THE TASK: Every entry, from the first line to the last, should be output exactly.
-------- INPUT --------
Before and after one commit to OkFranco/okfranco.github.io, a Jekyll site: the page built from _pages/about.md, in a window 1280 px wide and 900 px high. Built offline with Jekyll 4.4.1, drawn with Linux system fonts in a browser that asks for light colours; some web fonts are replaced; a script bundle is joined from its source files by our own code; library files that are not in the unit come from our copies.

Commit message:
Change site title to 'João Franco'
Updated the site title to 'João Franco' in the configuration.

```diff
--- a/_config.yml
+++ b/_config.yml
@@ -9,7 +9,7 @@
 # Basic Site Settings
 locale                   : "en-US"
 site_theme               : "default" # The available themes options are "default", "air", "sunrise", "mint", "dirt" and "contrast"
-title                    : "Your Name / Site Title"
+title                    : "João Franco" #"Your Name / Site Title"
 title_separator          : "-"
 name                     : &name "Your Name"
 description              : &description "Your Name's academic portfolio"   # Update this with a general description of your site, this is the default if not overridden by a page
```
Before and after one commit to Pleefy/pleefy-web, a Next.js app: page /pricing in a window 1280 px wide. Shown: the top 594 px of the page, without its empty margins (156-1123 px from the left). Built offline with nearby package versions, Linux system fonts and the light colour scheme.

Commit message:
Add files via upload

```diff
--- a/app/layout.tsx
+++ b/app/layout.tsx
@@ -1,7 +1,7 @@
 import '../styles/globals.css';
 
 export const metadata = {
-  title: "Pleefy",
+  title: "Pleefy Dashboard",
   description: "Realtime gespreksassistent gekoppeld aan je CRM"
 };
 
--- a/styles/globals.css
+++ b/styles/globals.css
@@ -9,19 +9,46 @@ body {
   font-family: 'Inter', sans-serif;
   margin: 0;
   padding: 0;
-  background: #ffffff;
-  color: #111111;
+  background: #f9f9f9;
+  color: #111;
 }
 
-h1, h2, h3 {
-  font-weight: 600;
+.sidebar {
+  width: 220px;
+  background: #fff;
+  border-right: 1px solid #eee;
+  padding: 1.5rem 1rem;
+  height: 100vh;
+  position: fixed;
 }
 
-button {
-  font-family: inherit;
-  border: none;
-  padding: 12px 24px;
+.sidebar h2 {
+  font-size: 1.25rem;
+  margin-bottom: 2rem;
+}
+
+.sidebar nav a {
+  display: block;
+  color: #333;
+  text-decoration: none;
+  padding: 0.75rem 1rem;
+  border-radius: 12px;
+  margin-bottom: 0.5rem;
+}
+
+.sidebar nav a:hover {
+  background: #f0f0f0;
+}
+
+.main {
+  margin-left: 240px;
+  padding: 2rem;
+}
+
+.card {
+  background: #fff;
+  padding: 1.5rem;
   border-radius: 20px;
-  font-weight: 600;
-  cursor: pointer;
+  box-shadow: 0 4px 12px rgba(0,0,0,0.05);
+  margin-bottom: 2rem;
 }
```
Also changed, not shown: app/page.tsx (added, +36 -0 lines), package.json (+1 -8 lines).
--------
RESULT:
Before and after one commit to OkFranco/okfranco.github.io, a Jekyll site: the page built from _pages/about.md, in a window 1280 px wide and 900 px high. Built offline with Jekyll 4.4.1, drawn with Linux system fonts in a browser that asks for light colours; some web fonts are replaced; a script bundle is joined from its source files by our own code; library files that are not in the unit come from our copies.

Commit message:
Change site title to 'João Franco'
Updated the site title to 'João Franco' in the configuration.

```diff
--- a/_config.yml
+++ b/_config.yml
@@ -9,7 +9,7 @@
 # Basic Site Settings
 locale                   : "en-US"
 site_theme               : "default" # The available themes options are "default", "air", "sunrise", "mint", "dirt" and "contrast"
-title                    : "Your Name / Site Title"
+title                    : "João Franco" #"Your Name / Site Title"
 title_separator          : "-"
 name                     : &name "Your Name"
 description              : &description "Your Name's academic portfolio"   # Update this with a general description of your site, this is the default if not overridden by a page
```
Before and after one commit to Pleefy/pleefy-web, a Next.js app: page /pricing in a window 1280 px wide. Shown: the top 594 px of the page, without its empty margins (156-1123 px from the left). Built offline with nearby package versions, Linux system fonts and the light colour scheme.

Commit message:
Add files via upload

```diff
--- a/app/layout.tsx
+++ b/app/layout.tsx
@@ -1,7 +1,7 @@
 import '../styles/globals.css';
 
 export const metadata = {
-  title: "Pleefy",
+  title: "Pleefy Dashboard",
   description: "Realtime gespreksassistent gekoppeld aan je CRM"
 };
 
--- a/styles/globals.css
+++ b/styles/globals.css
@@ -9,19 +9,46 @@ body {
   font-family: 'Inter', sans-serif;
   margin: 0;
   padding: 0;
-  background: #ffffff;
-  color: #111111;
+  background: #f9f9f9;
+  color: #111;
 }
 
-h1, h2, h3 {
-  font-weight: 600;
+.sidebar {
+  width: 220px;
+  background: #fff;
+  border-right: 1px solid #eee;
+  padding: 1.5rem 1rem;
+  height: 100vh;
+  position: fixed;
 }
 
-button {
-  font-family: inherit;
-  border: none;
-  padding: 12px 24px;
+.sidebar h2 {
+  font-size: 1.25rem;
+  margin-bottom: 2rem;
+}
+
+.sidebar nav a {
+  display: block;
+  color: #333;
+  text-decoration: none;
+  padding: 0.75rem 1rem;
+  border-radius: 12px;
+  margin-bottom: 0.5rem;
+}
+
+.sidebar nav a:hover {
+  background: #f0f0f0;
+}
+
+.main {
+  margin-left: 240px;
+  padding: 2rem;
+}
+
+.card {
+  background: #fff;
+  padding: 1.5rem;
   border-radius: 20px;
-  font-weight: 600;
-  cursor: pointer;
+  box-shadow: 0 4px 12px rgba(0,0,0,0.05);
+  margin-bottom: 2rem;
 }
```
Also changed, not shown: app/page.tsx (added, +36 -0 lines), package.json (+1 -8 lines).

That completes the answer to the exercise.